Canada’s Carbon Taxes

Laser Talk

Question: Has any other national government imposed a carbon tax with dividends?

Answer:  Yes: Canada, the largest importer of American goods. [1]

It started with the Canadian province of British Columbia, which took the plunge in 2008  [2]. By 2014, as the tax went from $10 to $30 per ton of CO2, their economy grew about 12 percent — higher than the national average — while carbon emissions per person went down almost 10 percent, twice as fast as the nation as a whole. [3,4] That policy recycled the revenue in the form of cuts to personal and corporate income taxes, low-income tax credits, and a property tax reduction for northern and rural homeowners.
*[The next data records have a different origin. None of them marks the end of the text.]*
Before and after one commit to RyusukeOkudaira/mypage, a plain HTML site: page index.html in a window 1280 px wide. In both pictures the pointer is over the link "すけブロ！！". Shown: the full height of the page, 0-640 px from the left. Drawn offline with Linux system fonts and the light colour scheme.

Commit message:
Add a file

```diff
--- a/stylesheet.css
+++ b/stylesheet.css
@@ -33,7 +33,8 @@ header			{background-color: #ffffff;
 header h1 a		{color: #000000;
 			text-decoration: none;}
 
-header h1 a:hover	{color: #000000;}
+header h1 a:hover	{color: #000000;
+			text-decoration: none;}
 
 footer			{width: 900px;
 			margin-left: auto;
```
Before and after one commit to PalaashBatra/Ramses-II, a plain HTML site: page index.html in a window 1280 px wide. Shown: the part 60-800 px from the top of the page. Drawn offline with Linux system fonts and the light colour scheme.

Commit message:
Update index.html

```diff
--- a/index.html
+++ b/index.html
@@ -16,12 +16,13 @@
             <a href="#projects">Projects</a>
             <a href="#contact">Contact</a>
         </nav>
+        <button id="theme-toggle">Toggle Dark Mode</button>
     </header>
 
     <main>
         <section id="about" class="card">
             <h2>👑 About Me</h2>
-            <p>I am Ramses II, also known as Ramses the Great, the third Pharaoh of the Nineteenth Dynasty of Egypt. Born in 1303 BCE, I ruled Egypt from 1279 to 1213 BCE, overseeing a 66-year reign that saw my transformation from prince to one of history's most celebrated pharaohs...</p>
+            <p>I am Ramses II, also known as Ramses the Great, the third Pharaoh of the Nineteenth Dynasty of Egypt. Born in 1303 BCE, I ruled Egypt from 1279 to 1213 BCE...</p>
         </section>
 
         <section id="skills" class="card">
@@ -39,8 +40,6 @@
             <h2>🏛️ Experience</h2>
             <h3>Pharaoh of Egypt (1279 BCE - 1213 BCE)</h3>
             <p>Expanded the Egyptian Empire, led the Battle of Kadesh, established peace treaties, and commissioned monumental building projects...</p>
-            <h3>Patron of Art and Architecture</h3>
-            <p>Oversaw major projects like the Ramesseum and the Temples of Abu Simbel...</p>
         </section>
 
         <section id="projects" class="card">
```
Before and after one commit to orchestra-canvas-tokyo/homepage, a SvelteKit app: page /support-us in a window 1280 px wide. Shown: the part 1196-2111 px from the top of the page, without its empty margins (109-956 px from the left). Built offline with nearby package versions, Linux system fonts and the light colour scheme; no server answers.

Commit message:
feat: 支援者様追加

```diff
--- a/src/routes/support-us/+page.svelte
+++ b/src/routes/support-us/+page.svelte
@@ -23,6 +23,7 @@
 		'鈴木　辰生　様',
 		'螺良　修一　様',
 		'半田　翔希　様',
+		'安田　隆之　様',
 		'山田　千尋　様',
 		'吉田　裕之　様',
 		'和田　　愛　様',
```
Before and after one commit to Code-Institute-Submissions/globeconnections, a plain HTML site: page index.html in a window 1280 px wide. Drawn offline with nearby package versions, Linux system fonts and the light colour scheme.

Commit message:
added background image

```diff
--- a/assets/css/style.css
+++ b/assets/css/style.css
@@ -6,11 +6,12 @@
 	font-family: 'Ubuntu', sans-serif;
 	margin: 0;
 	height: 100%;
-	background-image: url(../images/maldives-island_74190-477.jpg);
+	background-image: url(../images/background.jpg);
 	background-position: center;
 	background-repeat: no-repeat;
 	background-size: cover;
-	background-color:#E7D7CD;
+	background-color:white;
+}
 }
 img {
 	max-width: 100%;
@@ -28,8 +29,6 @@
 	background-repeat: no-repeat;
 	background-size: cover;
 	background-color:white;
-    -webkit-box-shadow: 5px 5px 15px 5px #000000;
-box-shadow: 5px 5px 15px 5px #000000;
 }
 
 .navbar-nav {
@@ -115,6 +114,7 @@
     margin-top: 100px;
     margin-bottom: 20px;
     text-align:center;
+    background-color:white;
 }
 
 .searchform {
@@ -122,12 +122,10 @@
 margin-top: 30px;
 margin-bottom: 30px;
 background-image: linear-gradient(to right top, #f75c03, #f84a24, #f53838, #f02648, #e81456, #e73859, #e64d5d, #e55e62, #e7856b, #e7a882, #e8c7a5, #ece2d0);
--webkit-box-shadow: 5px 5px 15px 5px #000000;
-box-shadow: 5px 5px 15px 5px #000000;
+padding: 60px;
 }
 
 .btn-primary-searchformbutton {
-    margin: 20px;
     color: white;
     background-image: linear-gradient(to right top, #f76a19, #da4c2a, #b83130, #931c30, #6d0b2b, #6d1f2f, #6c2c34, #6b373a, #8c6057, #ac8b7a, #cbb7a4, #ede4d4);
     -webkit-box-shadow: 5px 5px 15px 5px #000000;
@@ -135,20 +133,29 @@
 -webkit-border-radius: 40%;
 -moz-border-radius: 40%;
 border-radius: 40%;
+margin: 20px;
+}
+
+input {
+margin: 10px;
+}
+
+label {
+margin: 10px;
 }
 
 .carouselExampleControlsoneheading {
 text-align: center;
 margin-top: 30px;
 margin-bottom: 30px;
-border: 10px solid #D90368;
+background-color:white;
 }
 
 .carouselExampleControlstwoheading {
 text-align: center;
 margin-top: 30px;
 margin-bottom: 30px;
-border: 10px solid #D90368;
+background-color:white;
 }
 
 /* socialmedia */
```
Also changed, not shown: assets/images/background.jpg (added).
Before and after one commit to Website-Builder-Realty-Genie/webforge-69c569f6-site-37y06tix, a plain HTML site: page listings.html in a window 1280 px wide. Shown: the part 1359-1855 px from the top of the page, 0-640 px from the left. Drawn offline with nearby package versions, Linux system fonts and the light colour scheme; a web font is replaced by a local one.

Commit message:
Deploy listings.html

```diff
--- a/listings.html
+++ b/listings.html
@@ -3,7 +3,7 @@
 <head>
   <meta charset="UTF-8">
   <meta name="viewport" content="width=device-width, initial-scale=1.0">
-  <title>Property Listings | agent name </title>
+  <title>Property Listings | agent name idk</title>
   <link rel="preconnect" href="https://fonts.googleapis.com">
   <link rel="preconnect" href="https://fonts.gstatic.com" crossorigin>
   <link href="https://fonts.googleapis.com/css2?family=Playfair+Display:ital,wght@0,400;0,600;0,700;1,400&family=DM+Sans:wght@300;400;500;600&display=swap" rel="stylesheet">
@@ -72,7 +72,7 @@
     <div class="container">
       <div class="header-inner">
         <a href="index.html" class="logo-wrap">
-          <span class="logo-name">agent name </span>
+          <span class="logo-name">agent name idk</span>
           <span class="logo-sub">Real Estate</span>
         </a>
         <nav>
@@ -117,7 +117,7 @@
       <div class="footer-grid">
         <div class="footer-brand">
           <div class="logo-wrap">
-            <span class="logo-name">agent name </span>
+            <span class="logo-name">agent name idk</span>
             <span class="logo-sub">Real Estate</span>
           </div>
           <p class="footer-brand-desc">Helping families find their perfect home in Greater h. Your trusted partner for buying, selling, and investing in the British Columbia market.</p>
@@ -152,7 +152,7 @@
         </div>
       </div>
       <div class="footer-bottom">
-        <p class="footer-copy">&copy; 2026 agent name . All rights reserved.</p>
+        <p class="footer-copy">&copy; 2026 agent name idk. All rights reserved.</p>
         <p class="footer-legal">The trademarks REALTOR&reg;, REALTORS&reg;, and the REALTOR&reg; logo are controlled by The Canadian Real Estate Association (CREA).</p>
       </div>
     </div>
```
What about the politics? The carbon tax was proposed and championed by the center-right BC Liberal Party [5] as a more market-friendly route than the cap-and-trade plan supported by their center-left opposition party. [6] Once it was implemented, the program’s popularity grew from 50 to 60 percent, [7] and the rate is currently increasing by an additional $5 per ton of CO2 each year until 2050 emissions targets are met. [8]

Encouraged by that success and by strong public support of carbon pricing, [9] the Canadian federal government now requires the remaining provinces to either adopt a strong climate policy of their own or accept a “backstop” federal carbon tax. [10]

As of January 2021, seven of the 13 Canadian provinces and territories are using the federal “backstop” plan. The price in 2020 was C$30 per ton of CO2, it increased by C$10 per ton until 2022, and then will increase by C$15 per ton each year until it hits C$170 per ton in 2030. [11] Ninety percent of the revenue is returned to consumers in the form of carbon tax rebates, and the Canadian Press reports that most households are getting more in rebates than they are paying in higher energy prices. [12] That’s what we like to hear!

In a Nutshell: Canada, the largest importer of American goods, has enacted a national carbon tax with household rebates for provinces that don’t already have sufficient carbon pricing of their own. Seven of their 13 jurisdictions are using that national plan which, like the Energy Innovation and Carbon Dividend Act, recycles most of the carbon cash back to households as per capita rebates.

  1. “Foreign Trade: Top Trading Partners – February 2021.” United States Census Bureau (Feb 2021).
  2. “Carbon Tax Act.” 2008 Legislative Session: 4th Session, 38th Parliament.
  3. “Trends in Greenhouse Gas Emissions in B.C. (1990-2014).” Environmental Reporting BC (updated Aug 2016).
  4. “B.C. to lead Canada in economic growth in 2015: BMO.” Business Vancouver (May 2015).
  5. “British Columbia Liberal Party.” Wikipedia (16 Jan 2018).
  6. “British Columbia New Democratic Party.” Wikipedia (9 Jan 2018).
  7. “Canadian Public Opinion About Climate Change.” Environics Institute, p. 6-7 (2015).
  8. “British Columbia government raises carbon tax, corporate tax rate.” Reuters Market News (Sep 2017).
  9. Chen, R. “Everything You Need To Know About A Carbon Tax—And How It Would Work In Canada.” Chatelaine(Dec 2019).
  10. “Technical paper: federal carbon pricing backstop.” Government of Canada (05 Jan 2018).
  11. “Canada proposes rising carbon price to 2030.” International Carbon Action Partnership (11 Dec 2020).
  12. “Most Canadian households to get more in rebates than paid in carbon tax: PBO.” The Canadian Press (4 Feb 2020).

This page was last updated on 05/06/21 at 18:50 CDT.